Before joining the lab, Lusk designed and developed multiple complex strategic technology, operation, and marketing plans for private sector and government agencies, including MCI International, the Department of Homeland Security, and the Department of Defense. A former US Marine Corps officer, he led several technology and communication endeavors—including projects for the Defense Advanced Research Projects Agency—as well as serving in military liaison missions overseas and briefing several heads of state.
Lusk holds a BS in communications from the University of Idaho and an MBA from Boston University. He is a graduate of the National Defense University Advanced Management Program and is a federally certified enterprise architect and chief information officer.
Peter Fuhr is a distinguished scientist in the Electrical and Electronics Systems Research Division in the Energy and Environmental Sciences Directorate at ORNL. For more than 30 years, he has concentrated on industrial wireless, sensors, and secure systems, working as a NASA space optical physicist, university professor, serial entrepreneur, and laboratory researcher. Fuhr’s principal research and development work focuses on secure communications, sensors, multidisciplinary applications, and control systems.
Recognized as a pioneer in the field of networked sensor systems for structures, Fuhr has embedded sensors into various frameworks around the world, ranging from buildings and dams to airplanes and hot air balloons to nuclear power plant containment vessels. He has deployed wireless systems into multiple environments, including industrial, agricultural, and aquatic settings. Fuhr’s most recent research focuses on optimizing the use of sensors and systems for environmental monitoring and exploring the intricacies of printed electronics through additive manufacturing.

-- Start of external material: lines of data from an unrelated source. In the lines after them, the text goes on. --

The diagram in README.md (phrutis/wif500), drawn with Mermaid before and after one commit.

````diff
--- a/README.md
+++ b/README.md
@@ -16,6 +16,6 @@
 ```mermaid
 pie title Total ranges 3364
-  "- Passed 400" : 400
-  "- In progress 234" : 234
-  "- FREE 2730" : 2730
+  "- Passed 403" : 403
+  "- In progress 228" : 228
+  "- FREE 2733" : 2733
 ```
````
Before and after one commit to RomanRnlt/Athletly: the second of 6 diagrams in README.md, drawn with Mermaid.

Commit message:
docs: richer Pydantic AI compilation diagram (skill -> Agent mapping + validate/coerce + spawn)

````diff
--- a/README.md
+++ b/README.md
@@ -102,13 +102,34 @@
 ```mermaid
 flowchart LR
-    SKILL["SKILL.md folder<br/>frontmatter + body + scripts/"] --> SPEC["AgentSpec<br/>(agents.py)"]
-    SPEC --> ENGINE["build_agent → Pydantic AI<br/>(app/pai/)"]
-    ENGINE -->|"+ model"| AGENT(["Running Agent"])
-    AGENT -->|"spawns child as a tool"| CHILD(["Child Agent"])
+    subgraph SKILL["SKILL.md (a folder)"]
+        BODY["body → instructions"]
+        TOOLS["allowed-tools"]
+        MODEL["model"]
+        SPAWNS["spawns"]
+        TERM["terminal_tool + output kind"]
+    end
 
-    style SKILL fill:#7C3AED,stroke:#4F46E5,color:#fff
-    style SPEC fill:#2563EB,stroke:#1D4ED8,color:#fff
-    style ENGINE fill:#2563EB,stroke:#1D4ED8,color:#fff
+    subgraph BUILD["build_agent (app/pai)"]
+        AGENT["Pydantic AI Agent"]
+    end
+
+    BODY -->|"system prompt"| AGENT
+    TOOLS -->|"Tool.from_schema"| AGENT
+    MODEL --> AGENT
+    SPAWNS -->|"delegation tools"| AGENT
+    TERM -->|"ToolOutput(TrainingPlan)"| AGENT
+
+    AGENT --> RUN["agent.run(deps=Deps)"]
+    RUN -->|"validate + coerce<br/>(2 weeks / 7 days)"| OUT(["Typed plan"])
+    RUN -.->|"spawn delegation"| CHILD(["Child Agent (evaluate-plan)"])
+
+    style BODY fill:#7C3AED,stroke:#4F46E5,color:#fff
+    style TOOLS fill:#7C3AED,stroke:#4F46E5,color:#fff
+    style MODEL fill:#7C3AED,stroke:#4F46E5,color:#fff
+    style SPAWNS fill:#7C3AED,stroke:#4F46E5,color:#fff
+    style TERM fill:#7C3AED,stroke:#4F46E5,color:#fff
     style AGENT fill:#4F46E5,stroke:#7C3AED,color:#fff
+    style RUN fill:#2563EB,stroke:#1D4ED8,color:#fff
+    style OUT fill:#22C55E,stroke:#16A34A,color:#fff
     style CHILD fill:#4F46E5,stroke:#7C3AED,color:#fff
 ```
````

Fuhr holds BS degrees in physics and mathematics from Beloit College and an MSE and a PhD in electrical engineering from the Johns Hopkins University. He has authored more than 800 technical papers and presentations and is a recipient of the Presidential Award for Excellence in Research.
Oak Ridge National Laboratory is managed by UT-Battelle for the Department of Energy